EXERCISE INSTRUCTIONS
Could you please return each line of the data that has the word "canvas"?

[Front-end code change data]
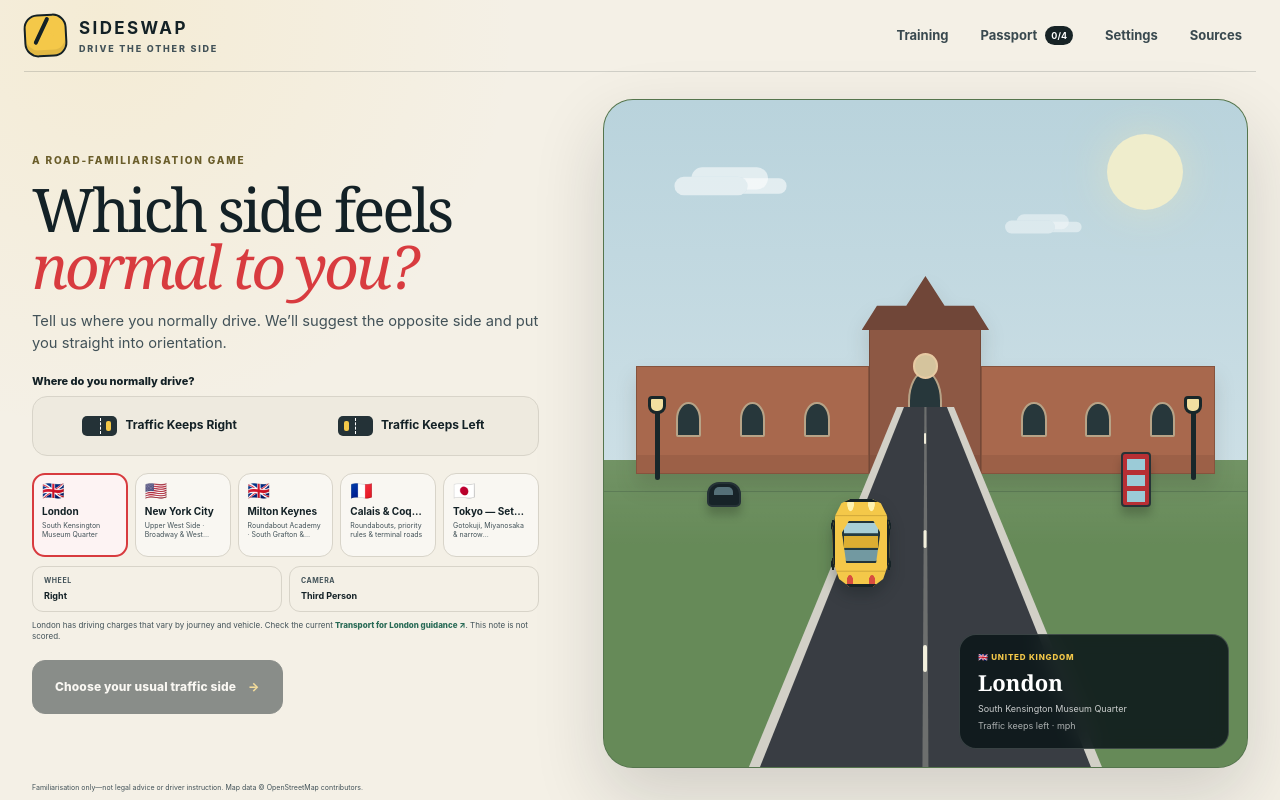
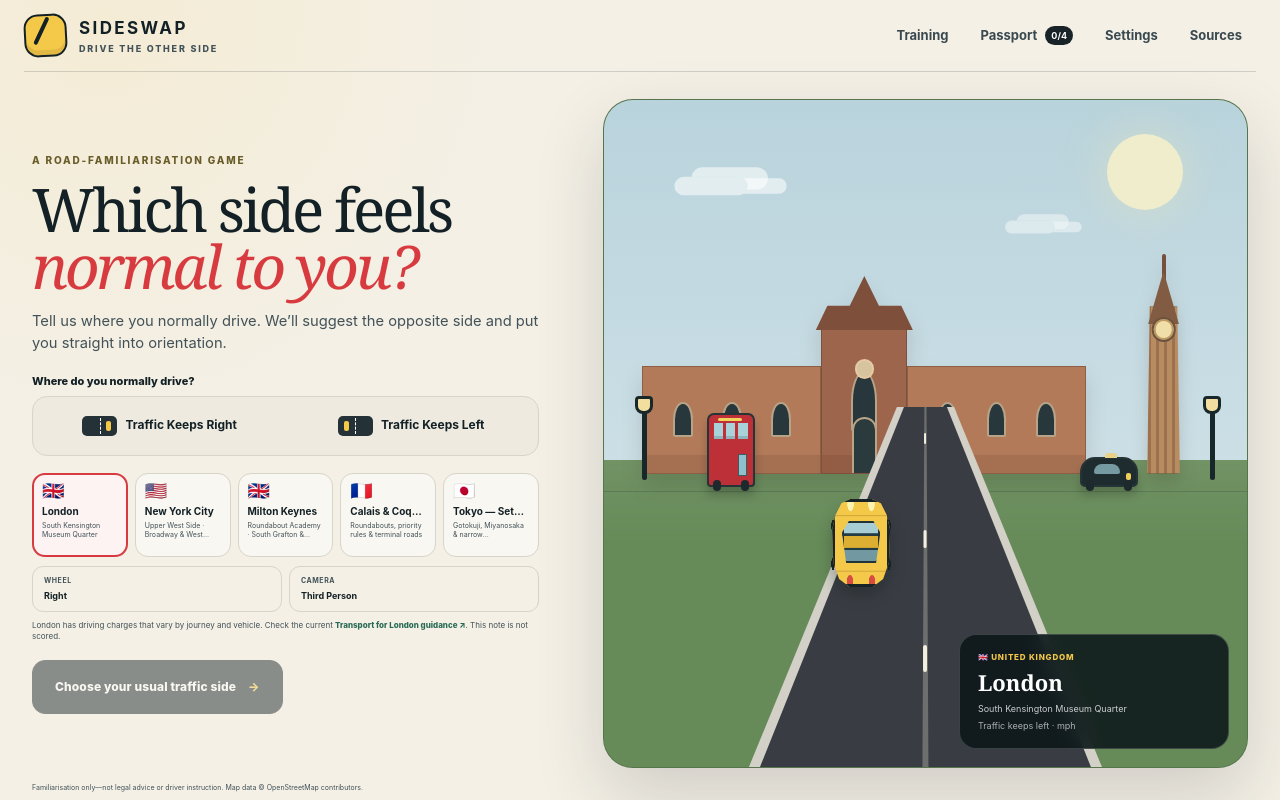
Before and after one commit to asarnaout/SideSwap, a Next.js app: page / in a window 1280 px wide. Built offline with nearby package versions, Linux system fonts and the light colour scheme.

Commit message:
Refine destination preview landmarks

```diff
--- a/app/SideSwapApp.tsx
+++ b/app/SideSwapApp.tsx
@@ -217,6 +217,7 @@ function DestinationPreviewScenery({
   if (destinationId === "uk-london") {
     return (
       <div className="launcher-cityscape london-cityscape">
+        <span className="london-elizabeth-tower"><i /><b /></span>
         <div className="london-museum">
           <span className="museum-wing museum-wing-left"><i /><i /><i /></span>
           <span className="museum-centre"><i /><b /></span>
@@ -224,8 +225,8 @@ function DestinationPreviewScenery({
         </div>
         <span className="london-lamp london-lamp-left" />
         <span className="london-lamp london-lamp-right" />
-        <span className="london-bus"><i /><i /><i /></span>
-        <span className="london-cab"><i /></span>
+        <span className="london-double-decker"><i /><i /><i /><b /><em /></span>
+        <span className="london-black-cab"><i /><b /><em /></span>
       </div>
     );
   }
@@ -234,8 +235,9 @@ function DestinationPreviewScenery({
     return (
       <div className="launcher-cityscape nyc-cityscape">
         <div className="nyc-skyline">
-          <span /><span /><span /><span /><span /><span />
+          <span /><span /><span /><span /><span /><span /><span />
         </div>
+        <span className="nyc-empire-tower"><i /><b /></span>
         <div className="nyc-brownstones">
           <span><i /><i /><i /></span>
           <span><i /><i /><i /></span>
@@ -278,9 +280,9 @@ function DestinationPreviewScenery({
         <span><i /><i /></span>
         <span><i /><i /></span>
       </div>
-      <span className="tokyo-torii"><i /></span>
+      <div className="tokyo-shrine"><span className="tokyo-torii"><i /></span><b /><i /></div>
       <span className="tokyo-crossing"><i /><b /><em /></span>
-      <span className="tokyo-train"><i /><i /><i /></span>
+      <div className="tokyo-tramway"><span className="tokyo-overhead-wire" /><span className="tokyo-tram"><i /><i /><i /></span><b /><em /></div>
     </div>
   );
 }
--- a/app/globals.css
+++ b/app/globals.css
@@ -1800,11 +1800,62 @@ canvas:focus-visible {
 }
 
 /* London */
+.london-elizabeth-tower {
+  position: absolute;
+  right: 9%;
+  bottom: 44%;
+  width: clamp(37px, 4vw, 52px);
+  height: clamp(154px, 22vw, 220px);
+  filter: drop-shadow(0 9px 8px rgba(55, 41, 29, .17));
+}
+.london-elizabeth-tower::before {
+  content: "";
+  position: absolute;
+  right: 8%;
+  bottom: 0;
+  left: 8%;
+  height: 76%;
+  border: 1px solid rgba(69, 48, 31, .45);
+  background: repeating-linear-gradient(90deg, #b78c61 0 5px, #9d704e 5px 8px);
+  clip-path: polygon(18% 0, 82% 0, 88% 100%, 12% 100%);
+}
+.london-elizabeth-tower::after {
+  content: "";
+  position: absolute;
+  top: 8%;
+  right: 20%;
+  left: 20%;
+  height: 24%;
+  background: #815b42;
+  clip-path: polygon(50% 0, 100% 100%, 0 100%);
+}
+.london-elizabeth-tower i {
+  position: absolute;
+  z-index: 1;
+  top: 29%;
+  left: 50%;
+  width: 48%;
+  aspect-ratio: 1;
+  border: 2px solid #6d523d;
+  border-radius: 50%;
+  background: #f1dfaa;
+  box-shadow: inset 0 0 0 2px #be9a61;
+  transform: translateX(-50%);
+}
+.london-elizabeth-tower b {
+  position: absolute;
+  top: 0;
+  left: calc(50% - 2px);
+  width: 4px;
+  height: 15%;
+  border-radius: 99px 99px 0 0;
+  background: #76503d;
+}
 .london-museum {
   position: absolute;
-  right: 5%;
+  right: 25%;
   bottom: 44%;
-  left: 5%;
+  left: 6%;
   display: grid;
   grid-template-columns: 1fr .48fr 1fr;
   align-items: end;
@@ -1818,11 +1869,11 @@ canvas:focus-visible {
   align-items: center;
   justify-content: space-evenly;
   border: 1px solid rgba(62, 39, 28, .32);
-  background: #a8684d;
+  background: #b27a59;
   box-shadow: inset 0 -18px rgba(78, 43, 31, .13);
 }
 .museum-wing { height: 64%; }
-.museum-centre { height: 86%; background: #8d5844; }
+.museum-centre { height: 86%; background: #9d654b; }
 .museum-wing i,
 .museum-centre i {
   width: 11%;
@@ -1839,8 +1890,20 @@ canvas:focus-visible {
   bottom: 100%;
   left: -8%;
   height: 38%;
-  background: #704638;
+  background: #7e503b;
   clip-path: polygon(0 100%, 12% 55%, 35% 55%, 50% 0, 65% 55%, 88% 55%, 100% 100%);
+}
+.museum-centre::after {
+  content: "";
+  position: absolute;
+  bottom: 0;
+  left: 35%;
+  width: 30%;
+  height: 39%;
+  border: 2px solid rgba(239, 205, 166, .72);
+  border-bottom: 0;
+  border-radius: 24px 24px 0 0;
+  background: #2b3a3c;
 }
 .museum-centre b {
   position: absolute;
@@ -1870,31 +1933,55 @@ canvas:focus-visible {
   border-radius: 4px 4px 8px 8px;
   background: #f2dfa0;
 }
-.london-lamp-left { left: 8%; }
-.london-lamp-right { right: 8%; }
-.london-bus,
-.london-cab {
-  position: absolute;
-  bottom: 39%;
+.london-lamp-left { left: 6%; }
+.london-lamp-right { right: 5%; }
+.london-double-decker,
+.london-black-cab {
+  position: absolute;
+  bottom: 42%;
   border: 2px solid #263337;
   box-shadow: 0 8px 10px rgba(0, 0, 0, .2);
 }
-.london-bus {
-  right: 15%;
-  width: 30px;
-  height: 55px;
-  border-radius: 4px;
-  background: #b72f34;
-}
-.london-bus i { display: block; height: 11px; margin: 5px 4px; background: #9bcbd7; }
-.london-cab {
+.london-double-decker {
   left: 16%;
-  width: 34px;
-  height: 25px;
-  border-radius: 12px 12px 5px 5px;
-  background: #172328;
-}
-.london-cab i { display: block; width: 19px; height: 8px; margin: 3px auto; border-radius: 5px 5px 0 0; background: #557078; }
+  display: grid;
+  grid-template-columns: repeat(3, 1fr);
+  gap: 3px;
+  width: 48px;
+  height: 74px;
+  padding: 8px 5px 9px;
+  border-radius: 7px 7px 4px 4px;
+  background: #bd3038;
+}
+.london-double-decker::before,
+.london-double-decker::after,
+.london-black-cab::before,
+.london-black-cab::after {
+  content: "";
+  position: absolute;
+  bottom: -6px;
+  width: 8px;
+  height: 11px;
+  border-radius: 5px;
+  background: #1d292c;
+}
+.london-double-decker::before,
+.london-black-cab::before { left: 4px; }
+.london-double-decker::after,
+.london-black-cab::after { right: 4px; }
+.london-double-decker i { min-width: 0; height: 16px; background: #a9d1da; box-shadow: inset 0 -3px rgba(31, 61, 69, .19); }
+.london-double-decker b { position: absolute; right: 6px; bottom: 9px; width: 9px; height: 22px; border: 1px solid rgba(26, 49, 55, .7); background: #8fc1cc; }
+.london-double-decker em { position: absolute; top: 3px; left: 9px; width: 24px; height: 3px; border-radius: 3px; background: #f2d45c; }
+.london-black-cab {
+  right: 17%;
+  width: 58px;
+  height: 30px;
+  border-radius: 15px 15px 5px 5px;
+  background: #1e2b2f;
+}
+.london-black-cab i { position: absolute; top: 5px; left: 12px; width: 26px; height: 10px; border-radius: 8px 8px 2px 2px; background: #769aa1; }
+.london-black-cab b { position: absolute; top: -6px; left: 23px; width: 12px; height: 5px; border-radius: 3px 3px 0 0; background: #e9d18a; }
+.london-black-cab em { position: absolute; right: 5px; bottom: 5px; width: 5px; height: 7px; border-radius: 2px; background: #f0cf59; }
 
 /* New York */
 .nyc-skyline {
@@ -1904,16 +1991,38 @@ canvas:focus-visible {
   left: 0;
   display: flex;
   align-items: end;
-  gap: 7px;
+  gap: 5px;
   padding: 0 3%;
 }
-.nyc-skyline span { flex: 1; min-width: 0; border: 1px solid rgba(32, 42, 46, .25); background: #7b8790; box-shadow: inset -8px 0 rgba(18, 31, 35, .1); }
-.nyc-skyline span:nth-child(1) { height: 82px; background: #6f7d85; }
-.nyc-skyline span:nth-child(2) { height: 132px; background: #9d6b59; }
-.nyc-skyline span:nth-child(3) { height: 104px; background: #7f8d94; }
-.nyc-skyline span:nth-child(4) { height: 158px; background: #66767e; }
-.nyc-skyline span:nth-child(5) { height: 116px; background: #a57561; }
-.nyc-skyline span:nth-child(6) { height: 76px; background: #77858c; }
+.nyc-skyline span { flex: 1; min-width: 0; border: 1px solid rgba(32, 42, 46, .25); background: #7b8790; box-shadow: inset -8px 0 rgba(18, 31, 35, .1), inset 6px 0 rgba(255,255,255,.06); }
+.nyc-skyline span:nth-child(1) { height: 96px; background: #6f7d85; }
+.nyc-skyline span:nth-child(2) { height: 156px; background: #9d6b59; }
+.nyc-skyline span:nth-child(3) { height: 126px; background: #7f8d94; }
+.nyc-skyline span:nth-child(4) { height: 186px; background: #66767e; }
+.nyc-skyline span:nth-child(5) { height: 142px; background: #a57561; }
+.nyc-skyline span:nth-child(6) { height: 104px; background: #77858c; }
+.nyc-skyline span:nth-child(7) { height: 167px; background: #65747b; }
+.nyc-skyline span:nth-child(8) { height: 118px; background: #8b9698; }
+.nyc-empire-tower {
+  position: absolute;
+  right: 29%;
+  bottom: 44%;
+  width: clamp(38px, 4.7vw, 55px);
+  height: clamp(175px, 25vw, 248px);
+  filter: drop-shadow(0 8px 8px rgba(31, 42, 45, .18));
+}
+.nyc-empire-tower i {
+  position: absolute;
+  right: 0;
+  bottom: 0;
+  left: 0;
+  height: 87%;
+  border: 1px solid rgba(29, 42, 46, .35);
+  background: repeating-linear-gradient(90deg, #78868c 0 5px, #64737a 5px 8px);
+  clip-path: polygon(24% 0, 76% 0, 76% 7%, 88% 7%, 88% 16%, 100% 16%, 100% 100%, 0 100%, 0 16%, 12% 16%, 12% 7%, 24% 7%);
+}
+.nyc-empire-tower i::after { content: ""; position: absolute; inset: 22% 20% 10%; background: repeating-linear-gradient(180deg, rgba(219,231,220,.57) 0 3px, transparent 3px 12px); }
+.nyc-empire-tower b { position: absolute; top: 0; left: calc(50% - 2px); width: 4px; height: 21%; border-radius: 99px 99px 0 0; background: #647277; }
 .nyc-brownstones {
   position: absolute;
   bottom: 43%;
@@ -1925,9 +2034,10 @@ canvas:focus-visible {
 }
 .nyc-brownstones > span { display: flex; flex: 1; justify-content: space-evenly; padding-top: 13px; border: 1px solid #643b31; background: #9e5d4a; }
 .nyc-brownstones i { width: 14%; height: 16px; background: #26383d; box-shadow: 0 25px #26383d; }
-.nyc-water-tower { position: absolute; right: 17%; bottom: 64%; width: 38px; height: 27px; background: #5b4b40; clip-path: polygon(8% 0, 92% 0, 78% 100%, 22% 100%); }
-.nyc-water-tower::before { content: ""; position: absolute; top: -9px; left: 3px; width: 32px; height: 11px; background: #493c34; clip-path: polygon(50% 0, 100% 100%, 0 100%); }
-.nyc-water-tower i { position: absolute; top: 100%; left: 6px; width: 3px; height: 24px; background: #403731; box-shadow: 23px 0 #403731; }
+.nyc-water-tower { position: absolute; right: 11%; bottom: 63%; width: 44px; height: 30px; border: 2px solid #4b3d34; border-radius: 50% 50% 12px 12px; background: repeating-linear-gradient(90deg, #795642 0 5px, #624a3c 5px 8px); }
+.nyc-water-tower::before { content: ""; position: absolute; top: -11px; left: 4px; width: 32px; height: 12px; background: #4c3c33; clip-path: polygon(50% 0, 100% 100%, 0 100%); }
+.nyc-water-tower i { position: absolute; top: 100%; left: 7px; width: 4px; height: 28px; background: #433a34; box-shadow: 21px 0 #433a34; }
+.nyc-water-tower::after { content: ""; position: absolute; top: calc(100% + 13px); left: 4px; width: 36px; height: 4px; background: #433a34; }
 .nyc-street-sign { position: absolute; right: 7%; bottom: 47%; padding: 4px 8px; border: 2px solid #e5e0c9; border-radius: 3px; background: #1c6f49; color: white; font: 800 8px/1 system-ui; letter-spacing: .04em; }
 .nyc-street-sign::after { content: ""; position: absolute; top: 100%; left: 50%; width: 3px; height: 32px; background: #38484a; }
 
@@ -1964,15 +2074,32 @@ canvas:focus-visible {
 .tokyo-houses > span:nth-child(3) { height: 78%; background: #bda18d; }
 .tokyo-houses > span::before { content: ""; position: absolute; right: -5px; bottom: 100%; left: -5px; height: 24px; background: #465259; clip-path: polygon(0 100%, 50% 0, 100% 100%); }
 .tokyo-houses i { display: inline-block; width: 17%; height: 20px; margin: 16px 7% 0; background: #4c7078; }
-.tokyo-torii { position: absolute; left: 8%; bottom: 44%; width: 70px; height: 68px; border: solid #bb493c; border-width: 9px 8px 0; }
-.tokyo-torii::before { content: ""; position: absolute; top: -18px; left: -14px; width: 82px; height: 8px; border-radius: 3px; background: #bb493c; }
-.tokyo-torii i { position: absolute; top: 5px; left: -10px; width: 74px; height: 6px; background: #bb493c; }
+.tokyo-shrine { position: absolute; left: 5%; bottom: 44%; width: 34%; height: 132px; filter: drop-shadow(0 9px 8px rgba(47, 38, 32, .16)); }
+.tokyo-shrine::before { content: ""; position: absolute; right: 4%; bottom: 0; width: 70%; height: 66%; border: 1px solid rgba(78, 58, 43, .34); background: #e1cbb2; box-shadow: inset -10px 0 rgba(91, 67, 50, .1); }
+.tokyo-shrine::after { content: ""; position: absolute; top: 22%; right: -2%; width: 82%; height: 42%; background: #3b4547; clip-path: polygon(0 100%, 12% 63%, 50% 0, 88% 63%, 100% 100%); }
+.tokyo-shrine > b { position: absolute; right: 28%; bottom: 0; z-index: 1; width: 21%; height: 43%; border: 3px solid #6f4d38; border-bottom: 0; background: #34484a; }
+.tokyo-shrine > i { position: absolute; right: 9%; bottom: 16%; z-index: 1; width: 7px; height: 20px; border-radius: 5px; background: #9d6b45; box-shadow: 0 -8px 0 -1px #f0d59a; }
+.tokyo-torii { position: absolute; z-index: 2; bottom: 0; left: 0; width: 62px; height: 66px; border: solid #c64c3e; border-width: 8px 7px 0; }
+.tokyo-torii::before { content: ""; position: absolute; top: -18px; left: -13px; width: 76px; height: 9px; border-radius: 5px 5px 2px 2px; background: #c64c3e; }
+.tokyo-torii i { position: absolute; top: 5px; left: -9px; width: 66px; height: 6px; background: #c64c3e; }
 .tokyo-crossing { position: absolute; right: 12%; bottom: 41%; width: 5px; height: 82px; background: #262f31; }
 .tokyo-crossing::before, .tokyo-crossing::after { content: ""; position: absolute; top: 10px; left: -20px; width: 46px; height: 6px; background: #f3e8c8; transform: rotate(35deg); box-shadow: inset 12px 0 #d6a53f, inset 24px 0 #f3e8c8, inset 36px 0 #d6a53f; }
 .tokyo-crossing::after { transform: rotate(-35deg); }
 .tokyo-crossing i { position: absolute; top: 38px; left: -9px; width: 22px; height: 11px; border-radius: 8px; background: #272f31; }
-.tokyo-train { position: absolute; right: 23%; bottom: 47%; display: flex; gap: 3px; width: 33%; height: 34px; padding: 6px; border-bottom: 6px solid #355d7c; background: #e8e5d9; }
-.tokyo-train i { flex: 1; background: #547987; }
+.tokyo-tramway { position: absolute; right: 4%; bottom: 43%; width: 45%; height: 100px; }
+.tokyo-overhead-wire { position: absolute; top: 20px; right: 0; left: 0; height: 2px; background: #4b595c; box-shadow: 0 11px 0 -1px rgba(75,89,92,.72); }
+.tokyo-overhead-wire::before,
+.tokyo-overhead-wire::after { content: ""; position: absolute; top: -10px; width: 3px; height: 64px; background: #4b595c; }
+.tokyo-overhead-wire::before { left: 9%; }
+.tokyo-overhead-wire::after { right: 9%; }
+.tokyo-tram { position: absolute; bottom: 18px; left: 13%; z-index: 2; display: flex; gap: 3px; width: 68%; height: 35px; padding: 5px; border: 2px solid #344b52; border-bottom: 7px solid #315f82; border-radius: 5px 5px 2px 2px; background: #eee9da; box-shadow: 0 5px 0 rgba(25, 39, 42, .24); }
+.tokyo-tram::before,
+.tokyo-tram::after { content: ""; position: absolute; bottom: -12px; width: 9px; height: 7px; border-radius: 5px; background: #243236; }
+.tokyo-tram::before { left: 9px; }
+.tokyo-tram::after { right: 9px; }
+.tokyo-tram i { flex: 1; min-width: 0; background: #6797a2; box-shadow: inset 0 -3px rgba(32, 68, 77, .22); }
+.tokyo-tramway > b { position: absolute; right: 0; bottom: 8px; left: 0; height: 4px; background: #3d5054; box-shadow: 0 8px #3d5054; }
+.tokyo-tramway > em { position: absolute; right: 3%; bottom: 1px; left: 3%; height: 16px; background: repeating-linear-gradient(90deg, transparent 0 9px, #8e765a 9px 13px); }
 
 .launcher-legal {
   position: absolute;
```
Also changed, not shown: 1 other file (tests, documents, lock files or other folders).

WRITTEN RESPONSE
@@ -1800,11 +1800,62 @@ canvas:focus-visible {
@@ -1818,11 +1869,11 @@ canvas:focus-visible {
@@ -1839,8 +1890,20 @@ canvas:focus-visible {
@@ -1870,31 +1933,55 @@ canvas:focus-visible {
@@ -1904,16 +1991,38 @@ canvas:focus-visible {
@@ -1925,9 +2034,10 @@ canvas:focus-visible {
@@ -1964,15 +2074,32 @@ canvas:focus-visible {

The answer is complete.